Although it often feels like it, as a parent you are not just powerless and surrendered. You always have some influence on some thing. Learn when you can do something, from moment one. It will greatly strengthen your child and yourself.
"One size fits all" does not work. Everything must be tailored to this one child, his needs, pace and experience. Knowing what does work requires attention, patience and continuity
We are scared, worried and heartbroken. Sometimes even desperate. It is particularly in this vulnerability that we find our strength, and the strength of our child.
You can only really reassure your child when you yourself are reassured. If you are not convinced that you can do it, your child won't believe it either. You can do this! We can do this!
Hope! Sometimes against all odds. Hope!
First of all it's all about survival but then you realise it's all about living
We should all be allies. Child, parents and medical staff fair best when there is equality in our approach to treatment.
This process could have turned out to be the source of trauma. Instead it has proven to be the centre of her strength.
Away with professional distance towards our children! We want professional closeness.
Courage is not about not knowing pain. Courage is allowing yourself to be scared. It is our responsibility to let our children feel as safe as possible so they can face their fears of safety.
The cancer is bad enough as it is. We are going to do everything in our power to make sure it doesn't get any worse than that.
‘Charlie Braveheart’ Foundation aims to make the unbearable more bearable. Hospital treatments for children ranging from First Aid Posts to Orthopaedics, Burns Units, Rheumatology, ENT and Oncology can be a traumatic experience.
Our mission is to train medical and nursing professionals to help alleviate childrens’ suffering by being able to apply the following Tools from the Tool Kit:
A knowledge platform is being developed where research and knowledge is being shared for educational purposes hereby improving a child focussed approach in the healthcare system.
In the summer of 2019 an educational program is succesfully carried out. In this program people from 10 various hospitals in Holland an Belgium have been trained. In 2020 this program will find its continuation.
The scope ranges from First Aid Posts to Orthopaedics, Burns Units, Rheumatology, ENT specialists and Oncology.
5-year old Charlie’s life, and the lives of all of her family, suffered a horrendous and devastating change on May 10th 2017.
She was diagnosed, that day, with Childhood Acute Lymphoblastic Leukemia (ALL).
Intensive chemotherapy began immediately at the Emma Children’s Hospital at the AMC (Amsterdam) under the inspired guidance of paediatric oncologist Dr. Marianne van der Wetering and her team.
Three weeks later a further setback occurred when Charlie was confronted with her first set of complications.

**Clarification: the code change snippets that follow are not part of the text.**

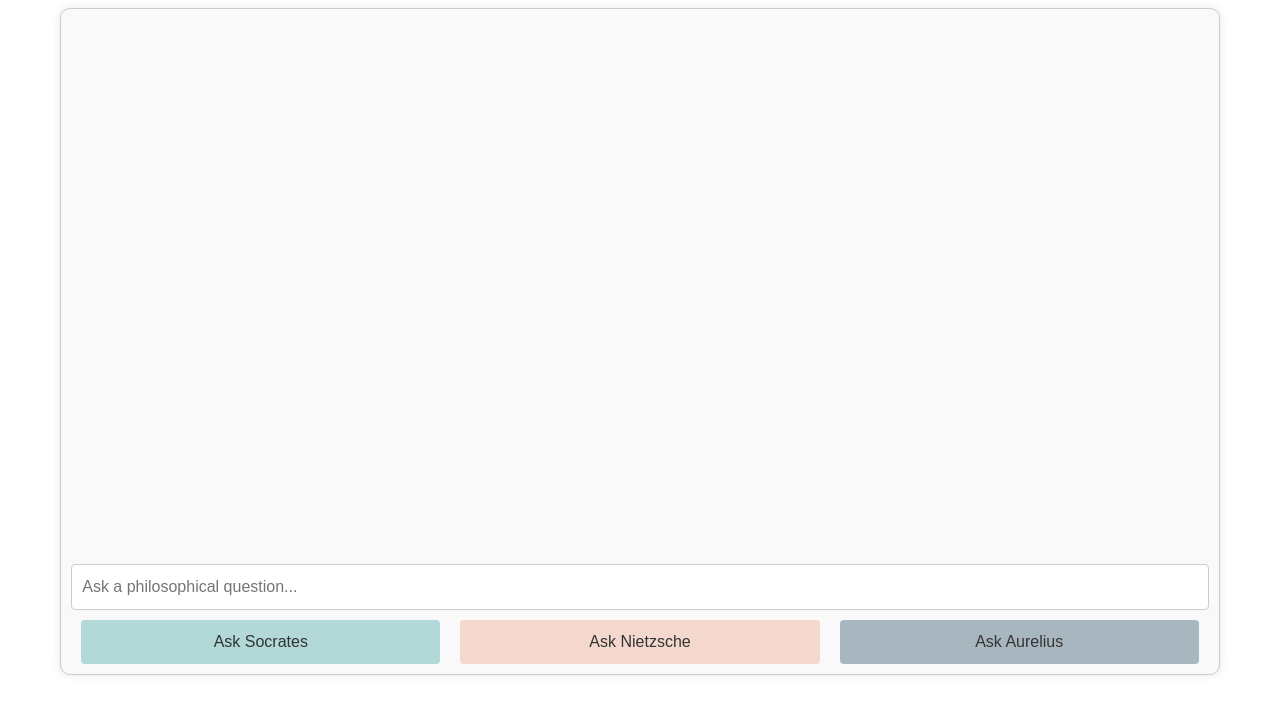
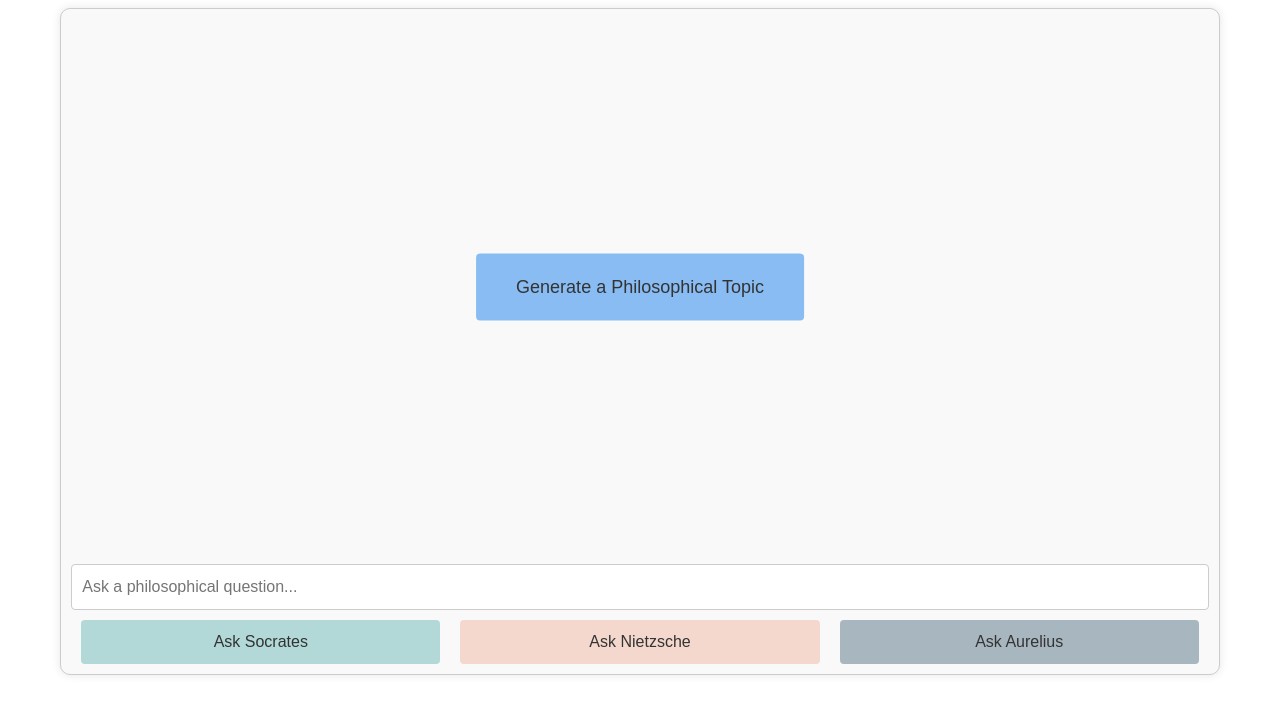
Before and after one commit to tomas-salgado/philosopher-debates, a Flask app: page / in a window 1280 px wide. Shown: the top 714 px of the page. Run offline with Flask 3, Linux system fonts and the light colour scheme.

Commit message:
add ability to generate a question

```diff
--- a/backend/app.py
+++ b/backend/app.py
@@ -46,6 +46,14 @@ def respond_to_user():
     response = api.get_philosopher_response(philosopher)
     return jsonify({"response": response})
 
+@app.route('/generate_topic', methods=['GET'])
+def generate_topic():
+    try:
+        topic = api.generate_debate_topic()
+        return jsonify({"topic": topic})
+    except Exception as e:
+        logging.error(f"Error generating topic: {str(e)}")
+        return jsonify({"error": "Failed to generate topic"}), 500
 
 if __name__ == '__main__':
     app.run(debug=True, host='0.0.0.0', port=int(os.getenv('PORT', 8080)))
--- a/backend/utils/anthropic_api.py
+++ b/backend/utils/anthropic_api.py
@@ -97,3 +97,30 @@ class AnthropicAPI:
         ) as stream:
             for text in stream.text_stream:
                 yield text
+
+    def generate_debate_topic(self):
+        """
+        Generates a philosophical debate topic using the AI model.
+
+        Returns:
+            str: A philosophical question or topic for debate.
+        """
+        system_prompt = """Generate an interesting philosophical debate topic or question.
+        The topic should be thought-provoking and suitable for a discussion between different philosophical perspectives.
+        Respond with only the topic/question itself, without any additional commentary.
+        Make it concise (1-2 sentences) and focused on fundamental philosophical concepts."""
+
+        messages = [{"role": "user", "content": "Generate a philosophical debate topic."}]
+
+        topic = ""
+        with self.client.messages.stream(
+            model="claude-3-sonnet-20240229",
+            max_tokens=100,
+            temperature=0.8,
+            system=system_prompt,
+            messages=messages
+        ) as stream:
+            for text in stream.text_stream:
+                topic += text
+
+        return topic.strip()
--- a/frontend/static/script.js
+++ b/frontend/static/script.js
@@ -6,6 +6,11 @@ function createLoadingIndicator() {
 }
 
 function sendMessage(philosopher) {
+    const generateTopicBtn = document.getElementById('generate-topic');
+    if (generateTopicBtn) {
+        generateTopicBtn.style.display = 'none';
+    }
+
     const userInput = document.getElementById('user-input').value;
     const chatWindow = document.getElementById('chat-window');
 
@@ -76,3 +81,27 @@ function sendMessage(philosopher) {
 
     document.getElementById('user-input').value = '';
 }
+
+function generateTopic() {
+    const userInput = document.getElementById('user-input');
+    const loadingIndicator = createLoadingIndicator();
+    const generateTopicBtn = document.getElementById('generate-topic');
+
+    generateTopicBtn.disabled = true;
+    generateTopicBtn.appendChild(loadingIndicator);
+
+    fetch('/generate_topic', {
+        method: 'GET',
+    })
+    .then(response => response.json())
+    .then(data => {
+        userInput.value = data.topic;
+        loadingIndicator.remove();
+        generateTopicBtn.disabled = false;
+    })
+    .catch(error => {
+        console.error('Failed to generate topic:', error);
+        loadingIndicator.remove();
+        generateTopicBtn.disabled = false;
+    });
+}
--- a/frontend/static/styles.css
+++ b/frontend/static/styles.css
@@ -11,10 +11,13 @@
 }
 
 #chat-window {
+    position: relative;
     height: 525px;
     overflow-y: scroll;
     margin-bottom: 10px;
     padding: 5px;
+    display: flex;
+    flex-direction: column;
 }
 
 #user-input, button {
@@ -146,3 +149,27 @@ button.ask-nietzsche:hover {
     50% { opacity: 1; }
     100% { opacity: 0; }
 }
+#generate-topic {
+    position: absolute;
+    top: 50%;
+    left: 50%;
+    transform: translate(-50%, -50%);
+    width: auto; /* Increased width for a bigger button */
+    padding: 20px 40px; /* Increased padding for a bigger button */
+    background-color: #89bcf3; /* Changed background color to blue */
+    transition: all 0.3s ease;
+    margin: 0;
+    z-index: 1;
+    display: block;
+    font-size: 18px; /* Increased font size for a bigger button */
+}
+
+#generate-topic:hover {
+    background-color: #4077b1; /* Changed hover background color to a darker blue */
+    transform: translate(-50%, -50%) scale(1.05);
+}
+
+/* Hide generate topic button when there are messages */
+#chat-window .message ~ #generate-topic {
+    display: none;
+}
--- a/frontend/templates/index.html
+++ b/frontend/templates/index.html
@@ -9,7 +9,9 @@
 </head>
 <body>
     <div id="chat-container">
-        <div id="chat-window"></div>
+        <div id="chat-window">
+            <button id="generate-topic" onclick="generateTopic()">Generate a Philosophical Topic</button>
+        </div>
         <input type="text" id="user-input" placeholder="Ask a philosophical question...">
         <div id="button-container">
             <button class="ask-socrates" onclick="sendMessage('Socrates')">Ask Socrates</button>
```
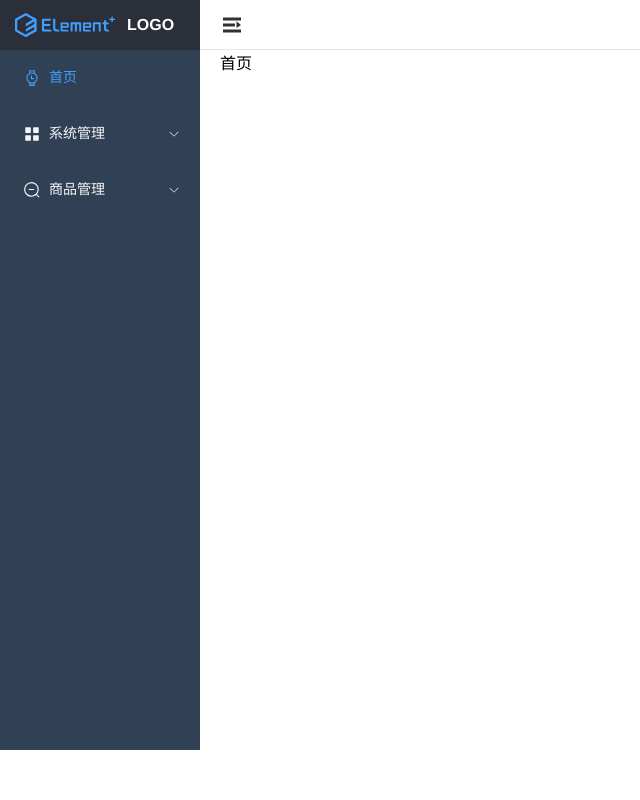
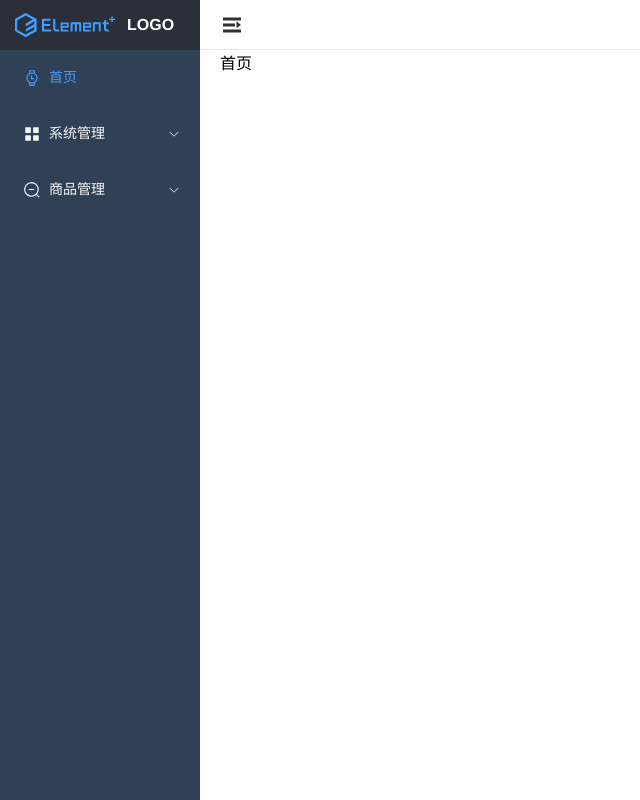
Before and after one commit to chaoyuekongjian/vue3-project, a Vue app: page /dashboard in a window 1280 px wide. Shown: the whole page, without its empty margins (0-640 px from the left). Built offline with nearby package versions, Linux system fonts and the light colour scheme.

Commit message:
feat: 侧边栏布局调整

```diff
--- a/index.html
+++ b/index.html
@@ -5,17 +5,17 @@
     <link rel="icon" href="/favicon.ico" />
     <meta name="viewport" content="width=device-width, initial-scale=1.0" />
     <title>Vite App</title>
-    <style>
-      html, body, #app {
-        padding: 0;
-        margin: 0;
-        height: 100%;
-        box-sizing: border-box;
-      }
-    </style>
   </head>
   <body>
     <div id="app"></div>
     <script type="module" src="/src/main.ts"></script>
   </body>
 </html>
+<style>
+  html,body,#app{
+    padding: 0;
+    margin: 0;
+    height: 100%;
+    box-sizing: border-box;
+  }
+</style>
--- a/src/layout/index.vue
+++ b/src/layout/index.vue
@@ -1,6 +1,6 @@
 <template>
   <el-container class="layout">
-    <el-aside width="auto" class="aside">
+    <el-aside width="auto" class="asside">
       <MenuBar />
     </el-aside>
     <el-container>
--- a/src/layout/menu/menu-bar.vue
+++ b/src/layout/menu/menu-bar.vue
@@ -1,4 +1,5 @@
 <template>
+  <MenuLogo v-if="!isCollapse" />
   <el-menu
     :default-active="activeIndex"
     class="el-menu-vertical-demo"
@@ -10,7 +11,6 @@
   >
     <MenuItem :menuList="menuList" />
   </el-menu>
-  <MenuLogo v-if="!isCollapse" />
 </template>
 
 <script lang="ts" setup>
@@ -145,13 +145,7 @@ const handleClose = (key: string, keyPath: string[]) => {
 <style scoped>
 .el-menu-vertical-demo:not(.el-menu--collapse) {
   width: 200px;
-  height: calc(100% - 50px);
-  padding-top: 50px;
-  margin-bottom: -50px;
-}
-
-.el-menu-vertical-demo.el-menu--collapse {
-  height: 100%;
+  min-height: 400px;
 }
 
 .el-menu {
--- a/src/layout/menu/menu-logo.vue
+++ b/src/layout/menu/menu-logo.vue
@@ -6,10 +6,6 @@
 </template>
 <style lang="scss" scoped>
 .logo{
-  position: absolute;
-  left: 0;
-  top: 0;
-  width: 185px;
   background-color: #2b2f3a;
   height: 50px;
   border:none;
```
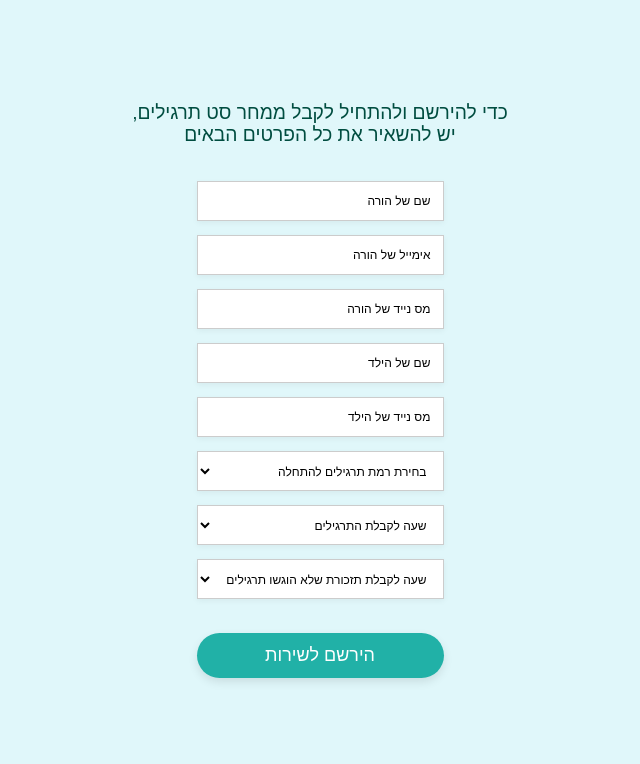
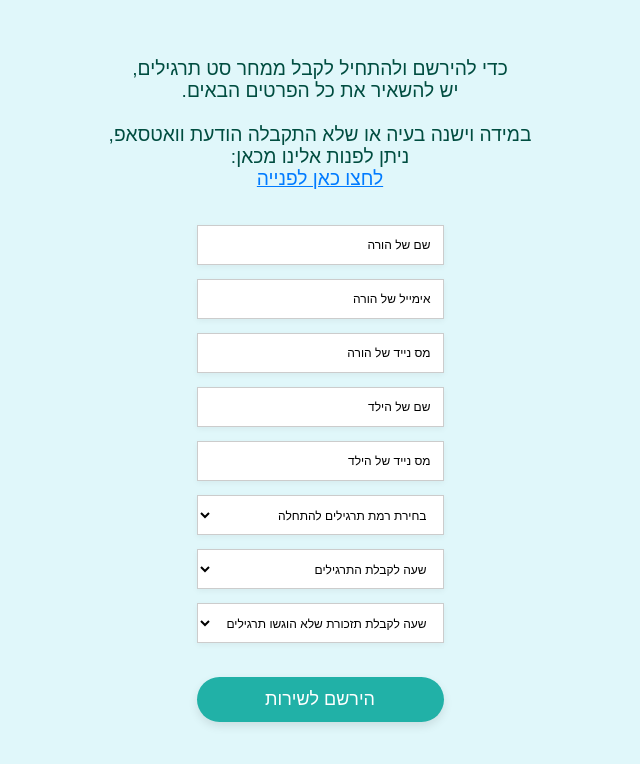
Before and after one commit to shaharmaliss/multi, a React (Create React App) app: page /new-card in a window 1280 px wide. Shown: the top 764 px of the page, without its empty margins (320-960 px from the left). Built offline with nearby package versions, Linux system fonts and the light colour scheme.

Commit message:
Update new-card.js

```diff
--- a/src/new-card.js
+++ b/src/new-card.js
@@ -48,7 +48,7 @@ function NewCard() {
     });
 
     if (response.ok) {
-      alert('הטופס נשלח בהצלחה!');
+      alert('תודה שנרשמתם');
       // Optional: reset form
       setFormData({
         parentName: '',
@@ -74,7 +74,18 @@ function NewCard() {
     <div className="App">
       <p className="remark-massage">
         כדי להירשם ולהתחיל לקבל ממחר סט תרגילים, <br />
-        יש להשאיר את כל הפרטים הבאים <br />
+        יש להשאיר את כל הפרטים הבאים. <br />
+        <br />
+        במידה וישנה בעיה או שלא התקבלה הודעת וואטסאפ, <br />
+         ניתן לפנות אלינו מכאן:<br />
+      <a
+        href="https://main.d68e8t2303m09.amplifyapp.com/new-remark"
+        target="_blank"
+        rel="noopener noreferrer"
+        style={{ color: '#007bff', textDecoration: 'underline' }}
+      >
+        לחצו כאן לפנייה
+      </a>
       </p>
 
       <form onSubmit={handleSubmit} className="form-grid">
```
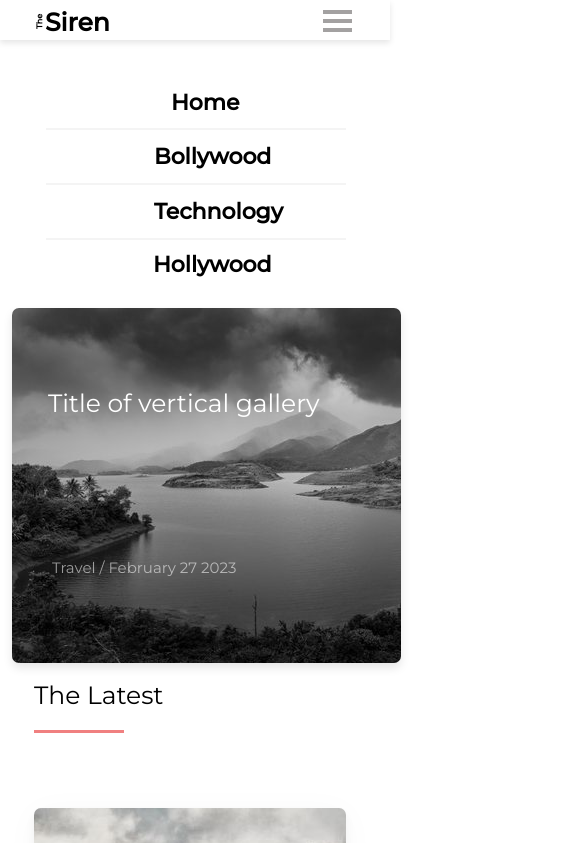
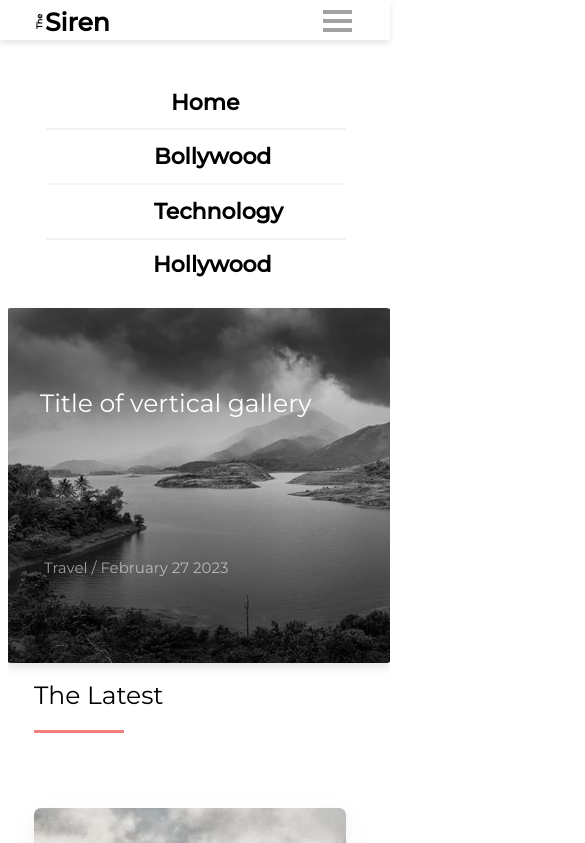
Before and after one commit to aneetmandal/BlogProjectFrontend, a React (Create React App) app in the folder reactblogfrontend/: page / in a window 390 px wide. Shown: the top 843 px of the page, 585 px wide, since content can reach past the window. Built offline with nearby package versions, Linux system fonts and the light colour scheme.

Commit message:
Added Horizontal Scrollbar fix

```diff
--- a/reactblogfrontend/src/styles/blog.css
+++ b/reactblogfrontend/src/styles/blog.css
@@ -5,6 +5,7 @@ width: 1920px;
 height: 5073px;
 background: #FFFFFF 0% 0% no-repeat padding-box;
 opacity: 1;
+/* position: absolute; */
 }
 
 .Mobile-Space{
@@ -1496,19 +1497,25 @@ position: absolute;
 
     html, body {
         overflow-x: hidden;
+
       }
       body {
-        position: relative
+        position: relative;
+
       }
 
     .blog-structure{
         top: 0px;
         left: 0px;
-        width: 388px;
+        /* width: 388px; */
+        width: 98vw;
         height: 5800px;
         background: #FFFFFF 0% 0% no-repeat padding-box;
         opacity: 1;
         z-index: 1;
+       overflow-x: hidden;
+       overflow-y: hidden;
+       position: absolute;
         }
 
     .Mobile-Head{
@@ -1714,7 +1721,7 @@ position: absolute;
 
 .Img1{
 top: 300px;
-left: 4px;
+left: -4px;
 width: 389px;
 height: 355px;
 background: transparent url('../pictures/BWHill.jpg') 0% 0% no-repeat padding-box;
```
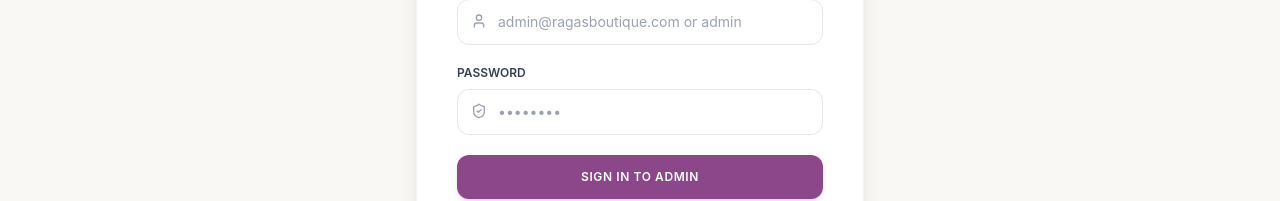
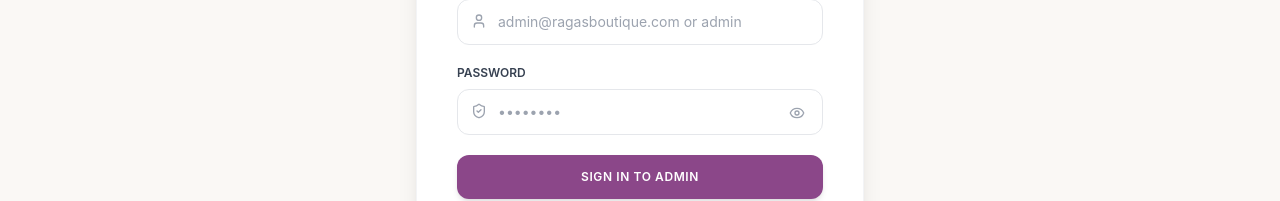
Before and after one commit to nskcodesinpython/ragas-boutique-website, a Next.js app: page /admin/login in a window 1280 px wide. Shown: the part 387-588 px from the top of the page. Built offline with nearby package versions, Linux system fonts and the light colour scheme.

Commit message:
eye button for password field in login page

```diff
--- a/app/admin/login/page.tsx
+++ b/app/admin/login/page.tsx
@@ -2,13 +2,14 @@
 
 import React, { useState } from 'react'
 import { useRouter } from 'next/navigation'
-import { Lock, ShieldCheck, User } from 'lucide-react'
+import { Lock, ShieldCheck, User, Eye, EyeOff } from 'lucide-react'
 import { Header } from '@/components/layout/Header'
 import { Footer } from '@/components/layout/Footer'
 
 export default function AdminLoginPage() {
   const [username, setUsername] = useState('')
   const [password, setPassword] = useState('')
+  const [showPassword, setShowPassword] = useState(false)
   const [error, setError] = useState('')
   const router = useRouter()
 
@@ -85,14 +86,28 @@
               </label>
               <div className="relative">
                 <input
-                  type="password"
+                  type={showPassword ? 'text' : 'password'}
                   required
                   placeholder="••••••••"
                   value={password}
                   onChange={(e) => setPassword(e.target.value)}
-                  className="w-full pl-10 pr-4 py-3 rounded-xl border border-gray-200 text-sm focus:outline-none focus:ring-2 focus:ring-primary/20 focus:border-primary"
+                  className="w-full pl-10 pr-12 py-3 rounded-xl border border-gray-200 text-sm focus:outline-none focus:ring-2 focus:ring-primary/20 focus:border-primary"
                 />
                 <ShieldCheck className="w-4 h-4 text-gray-400 absolute left-3.5 top-3.5" />
+
+                {/* Eye toggle button */}
+                <button
+                  type="button"
+                  onClick={() => setShowPassword(!showPassword)}
+                  className="absolute right-3.5 top-3 text-gray-400 hover:text-primary transition-colors focus:outline-none p-1 rounded-lg"
+                  title={showPassword ? 'Hide password' : 'Show password'}
+                >
+                  {showPassword ? (
+                    <EyeOff className="w-4 h-4" />
+                  ) : (
+                    <Eye className="w-4 h-4" />
+                  )}
+                </button>
               </div>
             </div>
 
```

The cocktail of medications to suppress side effects and symptoms would often made her feel worse than the leukemia itself.
The resilience that a young child shows in such extreme circumstances is extraordinary and almost beyond belief. The family and medical specialists do their utmost to minimise trauma, as far as possible, throughout.
The acute shortage of adequate remedies treating pain and stress prevention soon however became painfully apparent.
The taking of blood samples, introducing an intravenous drip needle, placing a Peripherally Inserted Central Catheter (PICC), inserting a tube, or fixing a port-a-cath suddenly become a terrifying and excrutiating part of daily reality.
These painful but moreover frightening experiences can scar a child’s spirit forever.
Charlie’s situation, sadly, is not unique. Far too many children are having to cope today with similarly grim tortures.
Charlie’s parents and grandparents felt compelled to set up the ‘Charlie Braveheart’ Foundation in order to “make the unbearable somewhat more bearable” for all of these children.
You can support this initiative by becoming a donor for 5 years.
The foundation has been granted the ANBI status, which means it is qualified as a Public Benefit Organisation and your donation will be tax-deductible when paying income tax in The Netherlands.
The fundraising will be done through Ambassadors, who will organise an event where both a professional and a ‘hands on’ expert will speak on the subject of “What you must know if your child or grandchild is suddenly faced with a lengthy stay in hospital”.